In MBM, we’ve learned from free societies that owners bear the consequences of their actions (both positive and negative). We translate that idea into the organization by establishing responsibilities, and then holding employees accountable for their responsibilities. Notice that these statements make no guarantee that one will have all the decision rights s/he needs to accomplish his/her responsibilities.
It could be that one has all the decision rights, none of the decision rights or partial decision rights. This is done deliberately. Below are several reasons why someone may have responsibility without having all the decision rights necessary to execute on those responsibilities:
- Knowledge: It could be the individual doesn’t have the best knowledge. By having someone else holding the decision right, the two will have to meet and exchange knowledge.
- Skill: Sometimes the responsible party isn’t good at making certain types of decisions, so it’s a deliberate way to make sure someone with better judgment is making the final call.
- Perspective: It could be there needs to be a broader or different perspective to make the best decision. For instance, if I’m working on a research paper that is going organization-wide, it’s probably best for someone who is familiar with the entire organization to have the final say on when and how it is released.
- Customer Focus: In certain cases, not having decision rights encourages one to treat the decision maker more like a customer. I think this is a bit like the president having a speech writer. The speech writer doesn’t have final say in what the president says, and that’s a good thing. The speech writer has to treat the president like a customer: talk to him to understand the goal, stay closely connected with likes/dislikes and so forth.
- Challenge: It could be there are decisions that require a lot of challenge to make the best possible decision. For instance, supervisors do not have decision rights to change the base pay of direct reports – but they do have responsibility to ensure direct reports are getting base pay reviews. This is done deliberately to make sure that supervisors are getting lots of challenge around this very important decision.
I’m sure there may be other reasons why one may have responsibility without decision rights. This isn’t to say that this is always an ideal situation. There may instances where the person with responsibility has decision rights and it works quite well.
Regardless of the situation, we do not believe that one has to have decision rights in order to get things done. This is where our ideas about Principled EntrepreneurshipTM come into play. Out in free societies, successful entrepreneurs are not deterred by their lack of authority. Inside the organization, if one lacks decision rights, they have to be entrepreneurial, find the person with decision rights, and work to convince that person to use resources.

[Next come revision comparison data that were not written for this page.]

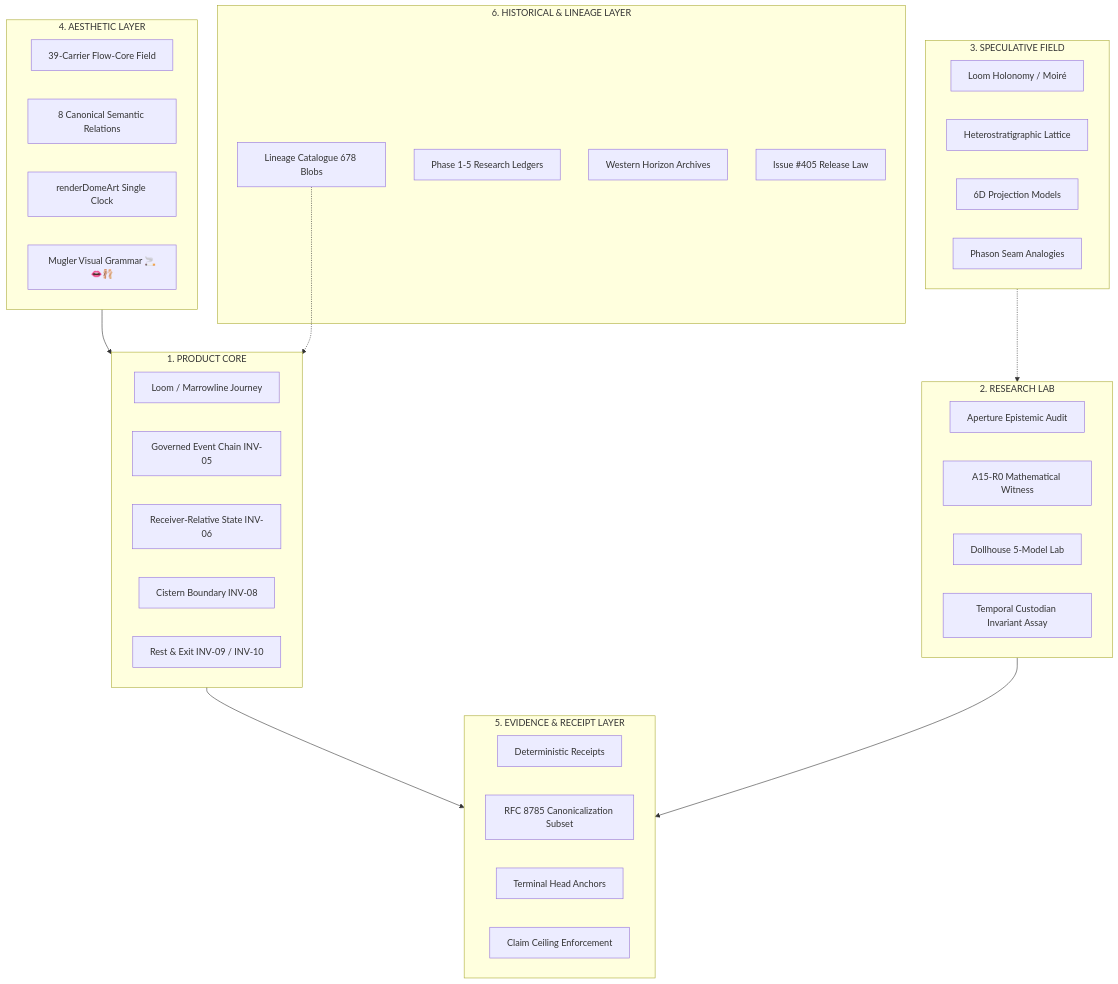
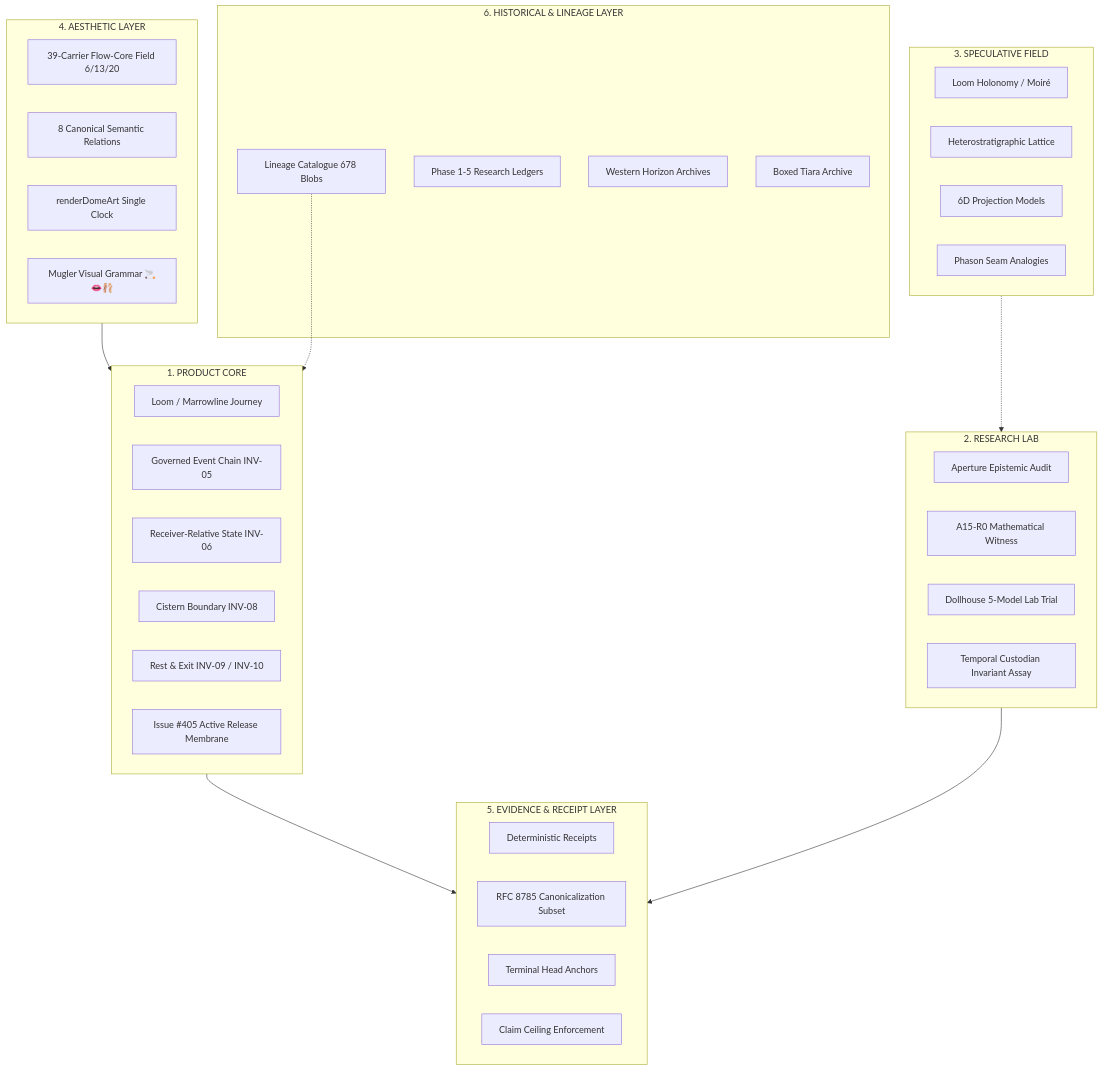
Before and after one commit to tauric-diana-613/TD613-TCP: the diagram in docs/sequence-6/SURVIVOR_MAP_AND_ARCHITECTURE_FREEZE.md, drawn with Mermaid. The commit also changed other lines of this file and 2 other files, not shown here.

Commit message:
docs(seq6): reconcile architecture freeze with canonical invariant and flowcore registries

````diff
--- a/docs/sequence-6/SURVIVOR_MAP_AND_ARCHITECTURE_FREEZE.md
+++ b/docs/sequence-6/SURVIVOR_MAP_AND_ARCHITECTURE_FREEZE.md
@@ -75,46 +83,47 @@
 ```mermaid
 graph TD
     subgraph L1 [1. PRODUCT CORE]
         PC1[Loom / Marrowline Journey]
         PC2[Governed Event Chain INV-05]
         PC3[Receiver-Relative State INV-06]
         PC4[Cistern Boundary INV-08]
         PC5[Rest & Exit INV-09 / INV-10]
+        PC6[Issue #405 Active Release Membrane]
     end
     subgraph L2 [2. RESEARCH LAB]
         RL1[Aperture Epistemic Audit]
         RL2[A15-R0 Mathematical Witness]
-        RL3[Dollhouse 5-Model Lab]
+        RL3[Dollhouse 5-Model Lab Trial]
         RL4[Temporal Custodian Invariant Assay]
     end
     subgraph L3 [3. SPECULATIVE FIELD]
         SF1[Loom Holonomy / Moiré]
         SF2[Heterostratigraphic Lattice]
         SF3[6D Projection Models]
         SF4[Phason Seam Analogies]
     end
     subgraph L4 [4. AESTHETIC LAYER]
-        AL1[39-Carrier Flow-Core Field]
+        AL1[39-Carrier Flow-Core Field 6/13/20]
         AL2[8 Canonical Semantic Relations]
         AL3[renderDomeArt Single Clock]
         AL4[Mugler Visual Grammar 🚬👄🩰]
     end
     subgraph L5 [5. EVIDENCE & RECEIPT LAYER]
         ER1[Deterministic Receipts]
         ER2[RFC 8785 Canonicalization Subset]
         ER3[Terminal Head Anchors]
         ER4[Claim Ceiling Enforcement]
     end
     subgraph L6 [6. HISTORICAL & LINEAGE LAYER]
         HL1[Lineage Catalogue 678 Blobs]
         HL2[Phase 1-5 Research Ledgers]
         HL3[Western Horizon Archives]
-        HL4[Issue #405 Release Law]
+        HL4[Boxed Tiara Archive]
     end
 
     L1 --> L5
     L4 --> L1
     L2 --> L5
     L3 -.-> L2
     HL1 -.-> L1
 ```
````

Have you been a situation where you had responsibility but not all the decision rights you needed? What did you learn from that situation?